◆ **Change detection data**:
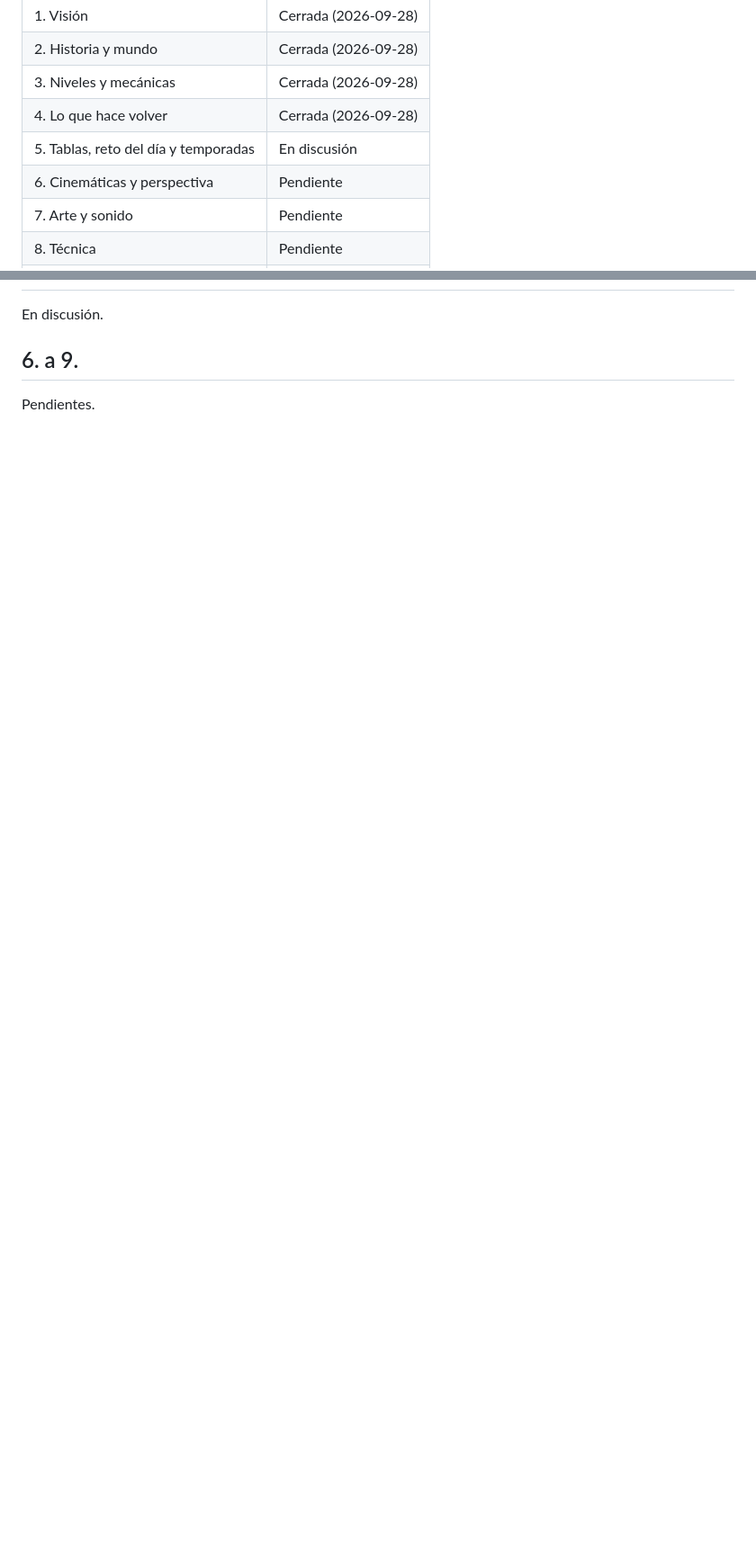
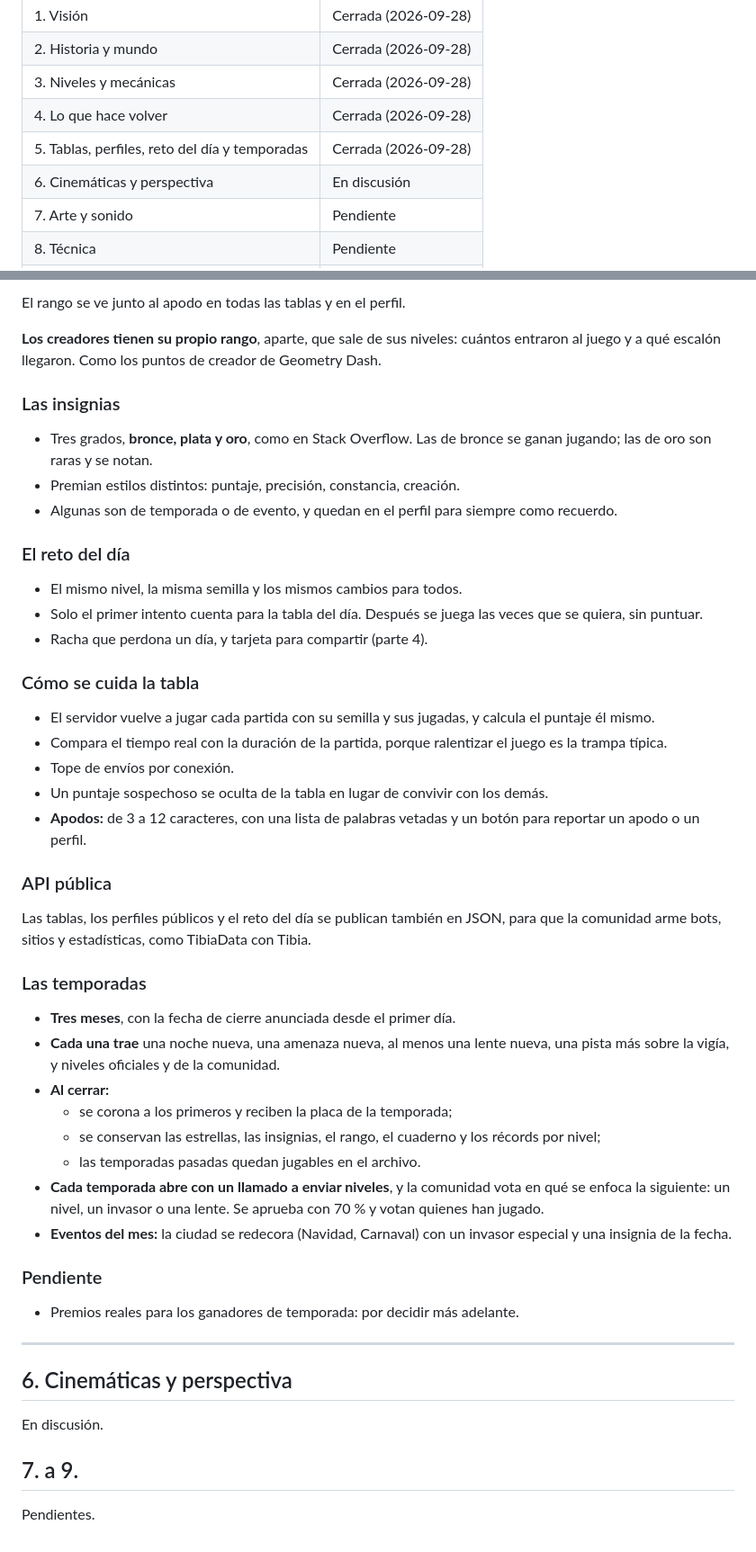
Before and after one commit to neracosu/atalaya-game, a Markdown page: docs/GDD.md, 2 parts joined by grey strips. Shown at 90% size. Rendered like a GitHub page; blank space fills up the shorter version.

Commit message:
GDD: parte 5 (tablas, países, perfiles, rangos y temporadas) cerrada
Co-Authored-By: Claude Fable 5.1 <noreply@anthropic.com>
Claude-Session: https://claude.ai/code/session_012pBnePeYxei4vf3c2XEPL5

```diff
--- a/docs/GDD.md
+++ b/docs/GDD.md
@@ -8,8 +8,8 @@ Documento vivo. Se escribe parte por parte y cada parte queda cerrada cuando se
 | 2. Historia y mundo | Cerrada (2026-09-28) |
 | 3. Niveles y mecánicas | Cerrada (2026-09-28) |
 | 4. Lo que hace volver | Cerrada (2026-09-28) |
-| 5. Tablas, reto del día y temporadas | En discusión |
-| 6. Cinemáticas y perspectiva | Pendiente |
+| 5. Tablas, perfiles, reto del día y temporadas | Cerrada (2026-09-28) |
+| 6. Cinemáticas y perspectiva | En discusión |
 | 7. Arte y sonido | Pendiente |
 | 8. Técnica | Pendiente |
 | 9. Etapas | Pendiente |
@@ -351,6 +408,52 @@ Premian estilos distintos de jugar, para que no todo sea el puntaje. Por ejemplo
+El rango se ve junto al apodo en todas las tablas y en el perfil.
+
+**Los creadores tienen su propio rango**, aparte, que sale de sus niveles: cuántos entraron al juego y a qué escalón llegaron. Como los puntos de creador de Geometry Dash.
+
+### Las insignias
+
+- Tres grados, **bronce, plata y oro**, como en Stack Overflow. Las de bronce se ganan jugando; las de oro son raras y se notan.
+- Premian estilos distintos: puntaje, precisión, constancia, creación.
+- Algunas son de temporada o de evento, y quedan en el perfil para siempre como recuerdo.
+
+### El reto del día
+
+- El mismo nivel, la misma semilla y los mismos cambios para todos.
+- Solo el primer intento cuenta para la tabla del día. Después se juega las veces que se quiera, sin puntuar.
+- Racha que perdona un día, y tarjeta para compartir (parte 4).
+
+### Cómo se cuida la tabla
+
+- El servidor vuelve a jugar cada partida con su semilla y sus jugadas, y calcula el puntaje él mismo.
+- Compara el tiempo real con la duración de la partida, porque ralentizar el juego es la trampa típica.
+- Tope de envíos por conexión.
+- Un puntaje sospechoso se oculta de la tabla en lugar de convivir con los demás.
+- **Apodos:** de 3 a 12 caracteres, con una lista de palabras vetadas y un botón para reportar un apodo o un perfil.
+
+### API pública
+
+Las tablas, los perfiles públicos y el reto del día se publican también en JSON, para que la comunidad arme bots, sitios y estadísticas, como TibiaData con Tibia.
+
+### Las temporadas
+
+- **Tres meses**, con la fecha de cierre anunciada desde el primer día.
+- **Cada una trae** una noche nueva, una amenaza nueva, al menos una lente nueva, una pista más sobre la vigía, y niveles oficiales y de la comunidad.
+- **Al cerrar:**
+  - se corona a los primeros y reciben la placa de la temporada;
+  - se conservan las estrellas, las insignias, el rango, el cuaderno y los récords por nivel;
+  - las temporadas pasadas quedan jugables en el archivo.
+- **Cada temporada abre con un llamado a enviar niveles**, y la comunidad vota en qué se enfoca la siguiente: un nivel, un invasor o una lente. Se aprueba con 70 % y votan quienes han jugado.
+- **Eventos del mes:** la ciudad se redecora (Navidad, Carnaval) con un invasor especial y una insignia de la fecha.
+
+### Pendiente
+
+- Premios reales para los ganadores de temporada: por decidir más adelante.
+
+---
+
+## 6. Cinemáticas y perspectiva
 
 En discusión.
 
-## 6. a 9.
+## 7. a 9.
 
 Pendientes.
```
Also changed, not shown: other parts of docs/GDD.md (+58 -1 lines).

◆ **WHAT NEEDS TO BE DONE**:
Please repeat every record exactly as it stands, leaving out any pictures.

◆ **EXERCISE RESULT**:
Before and after one commit to neracosu/atalaya-game, a Markdown page: docs/GDD.md, 2 parts joined by grey strips. Shown at 90% size. Rendered like a GitHub page; blank space fills up the shorter version.

Commit message:
GDD: parte 5 (tablas, países, perfiles, rangos y temporadas) cerrada
Co-Authored-By: Claude Fable 5.1 <noreply@anthropic.com>
Claude-Session: https://claude.ai/code/session_012pBnePeYxei4vf3c2XEPL5

```diff
--- a/docs/GDD.md
+++ b/docs/GDD.md
@@ -8,8 +8,8 @@ Documento vivo. Se escribe parte por parte y cada parte queda cerrada cuando se
 | 2. Historia y mundo | Cerrada (2026-09-28) |
 | 3. Niveles y mecánicas | Cerrada (2026-09-28) |
 | 4. Lo que hace volver | Cerrada (2026-09-28) |
-| 5. Tablas, reto del día y temporadas | En discusión |
-| 6. Cinemáticas y perspectiva | Pendiente |
+| 5. Tablas, perfiles, reto del día y temporadas | Cerrada (2026-09-28) |
+| 6. Cinemáticas y perspectiva | En discusión |
 | 7. Arte y sonido | Pendiente |
 | 8. Técnica | Pendiente |
 | 9. Etapas | Pendiente |
@@ -351,6 +408,52 @@ Premian estilos distintos de jugar, para que no todo sea el puntaje. Por ejemplo
+El rango se ve junto al apodo en todas las tablas y en el perfil.
+
+**Los creadores tienen su propio rango**, aparte, que sale de sus niveles: cuántos entraron al juego y a qué escalón llegaron. Como los puntos de creador de Geometry Dash.
+
+### Las insignias
+
+- Tres grados, **bronce, plata y oro**, como en Stack Overflow. Las de bronce se ganan jugando; las de oro son raras y se notan.
+- Premian estilos distintos: puntaje, precisión, constancia, creación.
+- Algunas son de temporada o de evento, y quedan en el perfil para siempre como recuerdo.
+
+### El reto del día
+
+- El mismo nivel, la misma semilla y los mismos cambios para todos.
+- Solo el primer intento cuenta para la tabla del día. Después se juega las veces que se quiera, sin puntuar.
+- Racha que perdona un día, y tarjeta para compartir (parte 4).
+
+### Cómo se cuida la tabla
+
+- El servidor vuelve a jugar cada partida con su semilla y sus jugadas, y calcula el puntaje él mismo.
+- Compara el tiempo real con la duración de la partida, porque ralentizar el juego es la trampa típica.
+- Tope de envíos por conexión.
+- Un puntaje sospechoso se oculta de la tabla en lugar de convivir con los demás.
+- **Apodos:** de 3 a 12 caracteres, con una lista de palabras vetadas y un botón para reportar un apodo o un perfil.
+
+### API pública
+
+Las tablas, los perfiles públicos y el reto del día se publican también en JSON, para que la comunidad arme bots, sitios y estadísticas, como TibiaData con Tibia.
+
+### Las temporadas
+
+- **Tres meses**, con la fecha de cierre anunciada desde el primer día.
+- **Cada una trae** una noche nueva, una amenaza nueva, al menos una lente nueva, una pista más sobre la vigía, y niveles oficiales y de la comunidad.
+- **Al cerrar:**
+  - se corona a los primeros y reciben la placa de la temporada;
+  - se conservan las estrellas, las insignias, el rango, el cuaderno y los récords por nivel;
+  - las temporadas pasadas quedan jugables en el archivo.
+- **Cada temporada abre con un llamado a enviar niveles**, y la comunidad vota en qué se enfoca la siguiente: un nivel, un invasor o una lente. Se aprueba con 70 % y votan quienes han jugado.
+- **Eventos del mes:** la ciudad se redecora (Navidad, Carnaval) con un invasor especial y una insignia de la fecha.
+
+### Pendiente
+
+- Premios reales para los ganadores de temporada: por decidir más adelante.
+
+---
+
+## 6. Cinemáticas y perspectiva
 
 En discusión.
 
-## 6. a 9.
+## 7. a 9.
 
 Pendientes.
```
Also changed, not shown: other parts of docs/GDD.md (+58 -1 lines).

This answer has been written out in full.